The atmospheric rivers dumped trillions of gallons of moisture on the state, spurring widespread flooding and destruction but also providing a healthy boost to snowpack and drought-sapped reservoirs.

Lake Oroville, the largest reservoir on the State Water Project, was at 68% of its capacity on Friday — up from 28% just two months prior, according to state data. The State Water Project is a system of reservoirs, canals and dams that supplies water to about 27 million people.


The reservoir had fallen to such perilous lows that in 2021 officials closed Oroville’s hydroelectric power plant for the first time since its completion in 1967.

Shocking images that year illustrated the worsening drought conditions, including exposed portions of Oroville’s lakebed and a distinct “bathtub ring” indicating just how far the water had receded.

But photos captured by Times photographers this week showed a considerable improvement. Since its lowest point — an elevation of just 628.63 feet on Sept. 30, 2021 — Oroville has risen about 189 feet, reaching an elevation of 817.41 feet as of Friday.

Jeanine Jones, Interstate Resources Manager for the Department of Water Resources, said in a statement the storms “certainly helped reservoir storage in California following the driest three years in the state’s recorded history.”

However, it’s important to continue conserving supplies, she said. Last year, a wet December was followed by the state’s driest ever January through March on record.

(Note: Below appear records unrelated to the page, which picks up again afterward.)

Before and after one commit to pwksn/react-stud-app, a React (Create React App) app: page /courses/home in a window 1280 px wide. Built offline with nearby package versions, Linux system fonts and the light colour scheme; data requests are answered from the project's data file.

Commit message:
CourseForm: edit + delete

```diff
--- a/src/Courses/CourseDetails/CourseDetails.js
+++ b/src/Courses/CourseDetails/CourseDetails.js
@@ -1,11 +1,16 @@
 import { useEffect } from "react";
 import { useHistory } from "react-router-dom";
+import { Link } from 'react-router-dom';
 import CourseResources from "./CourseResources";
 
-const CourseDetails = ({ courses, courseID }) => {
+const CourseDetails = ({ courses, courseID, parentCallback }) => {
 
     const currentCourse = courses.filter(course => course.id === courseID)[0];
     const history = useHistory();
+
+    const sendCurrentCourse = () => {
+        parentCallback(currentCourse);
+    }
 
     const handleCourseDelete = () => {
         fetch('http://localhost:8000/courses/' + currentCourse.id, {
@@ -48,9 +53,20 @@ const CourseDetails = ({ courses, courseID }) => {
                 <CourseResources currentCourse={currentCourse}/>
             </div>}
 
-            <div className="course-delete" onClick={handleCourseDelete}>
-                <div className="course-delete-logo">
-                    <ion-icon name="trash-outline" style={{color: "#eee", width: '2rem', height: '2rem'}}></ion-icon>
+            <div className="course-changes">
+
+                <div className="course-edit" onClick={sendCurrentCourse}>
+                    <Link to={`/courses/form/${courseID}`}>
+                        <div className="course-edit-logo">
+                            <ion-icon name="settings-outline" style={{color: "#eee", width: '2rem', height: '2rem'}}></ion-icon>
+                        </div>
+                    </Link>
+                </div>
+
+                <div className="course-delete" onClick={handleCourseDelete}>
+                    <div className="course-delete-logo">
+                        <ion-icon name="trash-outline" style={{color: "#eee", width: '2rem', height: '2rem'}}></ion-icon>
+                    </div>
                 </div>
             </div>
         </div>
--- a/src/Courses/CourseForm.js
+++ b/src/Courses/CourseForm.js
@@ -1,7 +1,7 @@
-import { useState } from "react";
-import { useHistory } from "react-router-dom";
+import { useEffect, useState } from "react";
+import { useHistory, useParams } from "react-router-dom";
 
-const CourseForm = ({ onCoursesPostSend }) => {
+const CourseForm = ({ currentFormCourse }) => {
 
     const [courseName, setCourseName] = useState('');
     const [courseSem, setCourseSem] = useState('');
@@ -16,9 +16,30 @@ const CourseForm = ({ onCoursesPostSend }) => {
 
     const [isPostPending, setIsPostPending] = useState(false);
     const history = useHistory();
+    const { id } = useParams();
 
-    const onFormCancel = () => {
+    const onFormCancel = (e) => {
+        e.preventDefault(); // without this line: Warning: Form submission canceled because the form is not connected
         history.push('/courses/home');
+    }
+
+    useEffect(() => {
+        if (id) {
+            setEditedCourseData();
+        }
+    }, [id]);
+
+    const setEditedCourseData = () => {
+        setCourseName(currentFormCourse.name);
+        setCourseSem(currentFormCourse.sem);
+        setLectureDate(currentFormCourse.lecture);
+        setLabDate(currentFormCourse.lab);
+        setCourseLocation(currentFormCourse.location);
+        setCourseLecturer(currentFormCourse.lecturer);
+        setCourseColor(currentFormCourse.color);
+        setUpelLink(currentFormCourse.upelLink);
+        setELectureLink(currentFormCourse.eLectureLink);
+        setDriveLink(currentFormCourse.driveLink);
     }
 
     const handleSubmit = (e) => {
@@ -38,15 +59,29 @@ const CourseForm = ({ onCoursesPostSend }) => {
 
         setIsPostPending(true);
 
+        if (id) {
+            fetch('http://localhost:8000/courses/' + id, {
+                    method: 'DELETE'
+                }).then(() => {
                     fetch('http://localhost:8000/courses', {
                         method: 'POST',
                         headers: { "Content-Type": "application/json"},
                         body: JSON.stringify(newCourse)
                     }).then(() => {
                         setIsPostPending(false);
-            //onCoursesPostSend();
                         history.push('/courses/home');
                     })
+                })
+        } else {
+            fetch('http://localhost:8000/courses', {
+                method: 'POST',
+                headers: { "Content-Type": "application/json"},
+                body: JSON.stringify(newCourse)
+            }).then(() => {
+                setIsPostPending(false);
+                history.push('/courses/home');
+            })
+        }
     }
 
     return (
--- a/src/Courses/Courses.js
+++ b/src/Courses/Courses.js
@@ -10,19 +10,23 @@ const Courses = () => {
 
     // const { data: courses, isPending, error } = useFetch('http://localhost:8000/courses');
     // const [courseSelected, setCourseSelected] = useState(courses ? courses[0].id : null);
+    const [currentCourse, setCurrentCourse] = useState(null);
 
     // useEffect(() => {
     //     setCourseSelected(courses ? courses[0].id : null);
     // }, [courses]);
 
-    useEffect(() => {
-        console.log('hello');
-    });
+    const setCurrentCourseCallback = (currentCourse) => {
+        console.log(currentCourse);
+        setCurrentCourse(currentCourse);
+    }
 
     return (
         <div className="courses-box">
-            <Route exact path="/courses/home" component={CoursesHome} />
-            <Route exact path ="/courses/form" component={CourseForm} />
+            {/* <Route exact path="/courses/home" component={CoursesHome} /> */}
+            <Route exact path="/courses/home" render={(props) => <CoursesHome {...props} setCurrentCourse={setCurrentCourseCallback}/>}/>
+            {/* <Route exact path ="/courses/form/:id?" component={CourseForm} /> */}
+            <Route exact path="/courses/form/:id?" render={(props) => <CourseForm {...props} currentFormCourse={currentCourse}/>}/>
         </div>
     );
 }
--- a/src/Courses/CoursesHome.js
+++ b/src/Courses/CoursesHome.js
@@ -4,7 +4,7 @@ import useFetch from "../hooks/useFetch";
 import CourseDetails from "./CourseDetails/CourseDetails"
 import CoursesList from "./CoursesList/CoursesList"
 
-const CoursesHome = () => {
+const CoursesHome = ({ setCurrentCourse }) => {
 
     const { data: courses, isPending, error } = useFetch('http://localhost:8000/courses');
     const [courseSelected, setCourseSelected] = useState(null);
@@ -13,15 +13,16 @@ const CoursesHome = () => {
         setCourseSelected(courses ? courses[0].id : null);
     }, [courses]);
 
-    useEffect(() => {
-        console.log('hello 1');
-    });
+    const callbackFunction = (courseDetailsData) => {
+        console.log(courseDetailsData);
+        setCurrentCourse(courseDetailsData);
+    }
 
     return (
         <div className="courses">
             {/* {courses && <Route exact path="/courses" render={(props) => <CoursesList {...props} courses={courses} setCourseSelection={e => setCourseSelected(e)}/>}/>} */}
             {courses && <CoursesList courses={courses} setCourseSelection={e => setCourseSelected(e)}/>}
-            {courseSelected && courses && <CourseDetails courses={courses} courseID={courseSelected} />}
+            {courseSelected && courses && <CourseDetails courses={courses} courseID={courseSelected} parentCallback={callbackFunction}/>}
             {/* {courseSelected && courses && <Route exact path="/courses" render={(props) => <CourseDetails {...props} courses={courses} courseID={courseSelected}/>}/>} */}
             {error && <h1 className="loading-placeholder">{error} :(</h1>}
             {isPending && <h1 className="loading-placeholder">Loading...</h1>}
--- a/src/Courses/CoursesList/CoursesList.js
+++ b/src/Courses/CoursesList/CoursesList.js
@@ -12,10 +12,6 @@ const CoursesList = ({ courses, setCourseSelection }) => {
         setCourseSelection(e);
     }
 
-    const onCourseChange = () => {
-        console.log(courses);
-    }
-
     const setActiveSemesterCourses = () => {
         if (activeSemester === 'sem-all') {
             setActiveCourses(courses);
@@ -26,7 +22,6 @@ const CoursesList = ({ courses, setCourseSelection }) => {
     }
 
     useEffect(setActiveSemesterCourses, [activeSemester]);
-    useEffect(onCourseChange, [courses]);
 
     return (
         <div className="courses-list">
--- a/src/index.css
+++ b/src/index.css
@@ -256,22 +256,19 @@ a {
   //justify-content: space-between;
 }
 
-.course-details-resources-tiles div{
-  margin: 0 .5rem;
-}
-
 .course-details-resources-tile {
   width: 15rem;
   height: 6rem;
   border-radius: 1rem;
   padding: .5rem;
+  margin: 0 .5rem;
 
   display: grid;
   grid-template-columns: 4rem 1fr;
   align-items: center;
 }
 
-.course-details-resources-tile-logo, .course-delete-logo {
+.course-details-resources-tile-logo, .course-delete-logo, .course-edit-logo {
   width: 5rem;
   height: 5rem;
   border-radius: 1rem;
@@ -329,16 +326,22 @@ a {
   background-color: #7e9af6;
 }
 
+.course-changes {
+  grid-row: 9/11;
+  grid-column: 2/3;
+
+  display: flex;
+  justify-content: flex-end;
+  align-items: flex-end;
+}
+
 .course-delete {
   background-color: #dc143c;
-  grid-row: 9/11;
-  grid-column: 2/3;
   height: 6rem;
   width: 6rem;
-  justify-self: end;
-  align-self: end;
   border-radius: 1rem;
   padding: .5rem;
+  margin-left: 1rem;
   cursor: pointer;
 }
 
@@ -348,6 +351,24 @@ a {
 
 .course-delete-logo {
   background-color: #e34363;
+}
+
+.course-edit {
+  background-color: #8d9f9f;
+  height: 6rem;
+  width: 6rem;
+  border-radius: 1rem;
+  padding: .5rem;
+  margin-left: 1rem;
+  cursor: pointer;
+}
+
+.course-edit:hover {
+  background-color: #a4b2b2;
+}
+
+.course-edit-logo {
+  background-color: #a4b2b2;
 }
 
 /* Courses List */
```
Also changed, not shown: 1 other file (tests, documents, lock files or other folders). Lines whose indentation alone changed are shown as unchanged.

“Over the next two months, it is important that we still see periodic rain and snowstorms to keep an above-average pace for our precipitation totals,” Jones said. “ While this has been a strong start, the most important measurement will be April 1 when the snowpack is typically at its highest. Californians should continue to use water wisely so that we can have both a thriving economy, community and environment.”

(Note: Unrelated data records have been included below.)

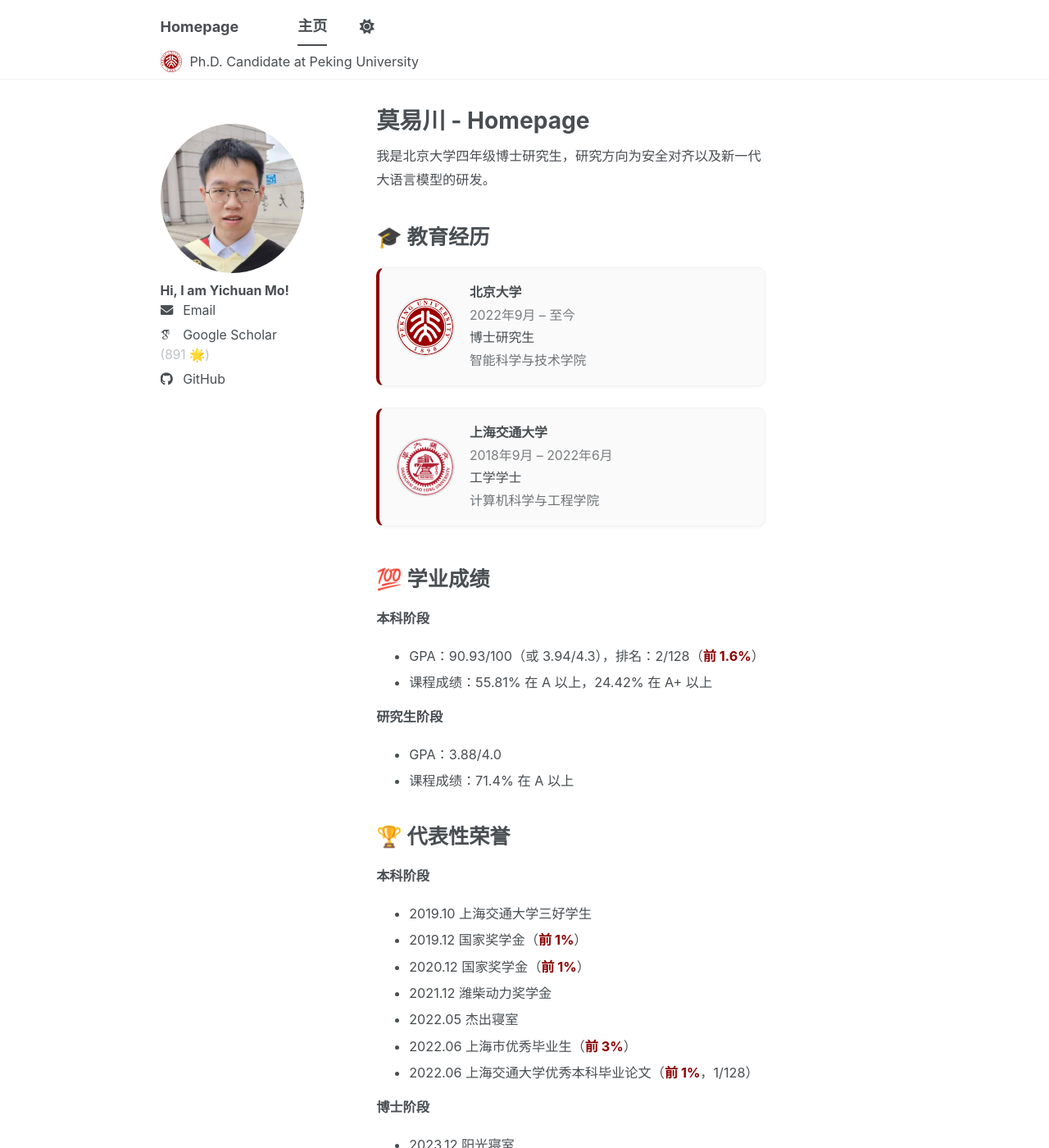
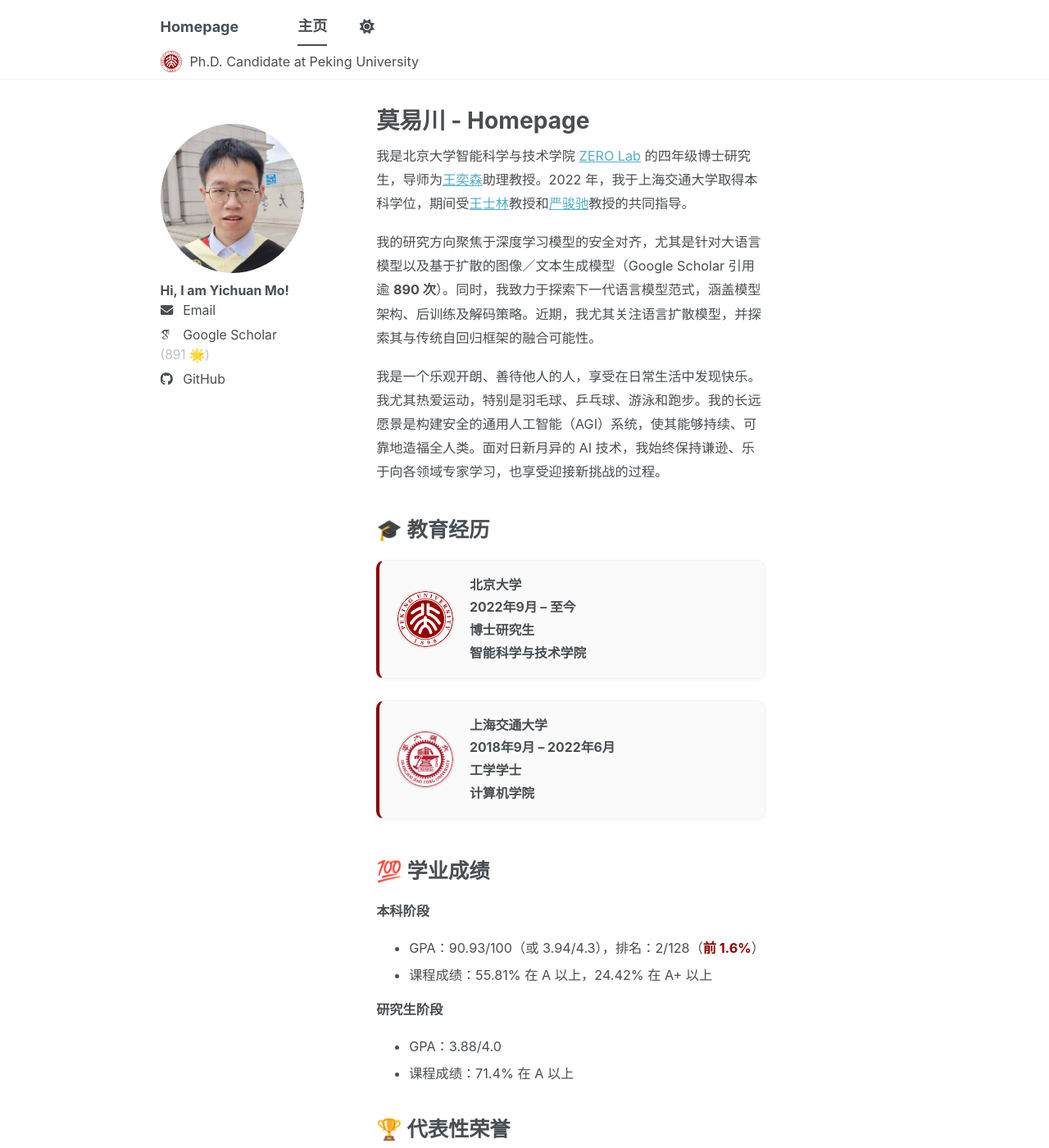
Before and after one commit to mo666666/mo666666.github.io, a Jekyll site: the page built from _pages/about-zh.md, in a window 1280 px wide and 1400 px high. Shown: the whole window at 82% size. Built offline with Jekyll 4.4.1, drawn with Linux system fonts in a browser that asks for light colours; some web fonts are replaced; a script bundle is joined from its source files by our own code; library files that are not in the unit come from our copies.

Commit message:
Add introduction

```diff
--- a/_pages/about-zh.md
+++ b/_pages/about-zh.md
@@ -5,8 +5,9 @@ author_profile: true
 ---
 
 <div class="homepage-intro">
-  <p>我是北京大学四年级博士研究生，研究方向为安全对齐以及新一代大语言模型的研发。</p>
-  <!-- <p>我的研究兴趣包括可信人工智能、对抗鲁棒性以及生成式模型安全。</p> -->
+  <p>我是北京大学智能科学与技术学院 <a href="https://zero-lab-pku.github.io/">ZERO Lab</a> 的四年级博士研究生，导师为<a href="https://yisenwang.github.io/">王奕森</a>助理教授。2022 年，我于上海交通大学取得本科学位，期间受<a href="https://www.cs.sjtu.edu.cn/en/jiaoshiml/wangshilin.html">王士林</a>教授和<a href="https://thinklab.sjtu.edu.cn/index.html">严骏驰</a>教授的共同指导。</p>
+  <p>我的研究方向聚焦于深度学习模型的安全对齐，尤其是针对大语言模型以及基于扩散的图像／文本生成模型（Google Scholar 引用逾 <strong>890 次</strong>）。同时，我致力于探索下一代语言模型范式，涵盖模型架构、后训练及解码策略。近期，我尤其关注语言扩散模型，并探索其与传统自回归框架的融合可能性。</p>
+  <p>我是一个乐观开朗、善待他人的人，享受在日常生活中发现快乐。我尤其热爱运动，特别是羽毛球、乒乓球、游泳和跑步。我的长远愿景是构建安全的通用人工智能（AGI）系统，使其能够持续、可靠地造福全人类。面对日新月异的 AI 技术，我始终保持谦逊、乐于向各领域专家学习，也享受迎接新挑战的过程。</p>
 </div>
 
 {% include base_path %}
@@ -32,7 +33,7 @@ author_profile: true
       <div class="homepage-education__school">上海交通大学</div>
       <div class="homepage-education__dates">2018年9月 – 2022年6月</div>
       <div class="homepage-education__degree">工学学士</div>
-      <div class="homepage-education__dept">计算机科学与工程学院</div>
+      <div class="homepage-education__dept">计算机学院</div>
     </div>
   </li>
 </ul>
--- a/_sass/layout/_publications.scss
+++ b/_sass/layout/_publications.scss
@@ -81,30 +81,15 @@
   line-height: 1.5;
 }
 
-.homepage-education__school {
-  font-weight: 700;
-  font-size: 0.88rem;
-  line-height: 1.5;
-  margin: 0;
-}
-
-.homepage-education__dates {
-  font-size: 0.88rem;
-  color: var(--global-text-color);
-  opacity: 0.72;
-  font-weight: 400;
-}
-
-.homepage-education__degree {
-  font-weight: 500;
-  font-size: 0.88rem;
-  color: var(--global-text-color);
-}
-
+.homepage-education__school,
+.homepage-education__dates,
+.homepage-education__degree,
 .homepage-education__dept {
   font-size: 0.88rem;
+  font-weight: 700;
+  line-height: 1.5;
   color: var(--global-text-color);
-  opacity: 0.78;
+  margin: 0;
 }
 
 /* Normalise general body text on homepage to match the papers section size */
```
Also changed, not shown: _pages/about.md (+2 -1 lines).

Jones noted that groundwater, or the state’s system of underground aquifers, is much slower to recover from depletion and has a long way to go before it can fully be replenished.

What’s more, Southern California’s other major supply of water, the Colorado River, did not benefit much from the atmospheric river storms and is still dwindling toward perilous lows. Federal officials have ordered California and six other states that rely on that river to drastically cut their use.

The wet start to the year “shouldn’t take the momentum away from us continuing to work on building resiliency, recycling water and storing water when we have it,” Adel Hagekhalil, general manager of the Metropolitan Water District of Southern California, told The Times last week. “We should conserve as much as we can so we can save water to have it available when we need it.”

The state remains under a drought emergency declaration issued by Gov. Gavin Newsom in 2021. MWD also issued a regional drought emergency for all of Southern California in December.


Jones said the rest of the wet season will prove critical for California. The latest seasonal forecast from the National Oceanic and Atmospheric Administration shows equal chances of wetness or dryness in most of the state through April.

“For every day it doesn’t rain or snow during our wettest months, we are drying out,” she said. “A lot of uncertainty remains about the next two months and water managers are maintaining reservoirs to hold as much water supply as possible while also managing flood control requirements.”

Oroville is indeed capable of getting too full. In 2017, heavy rainfall flooded the area and nearly overtopped the Oroville Dam.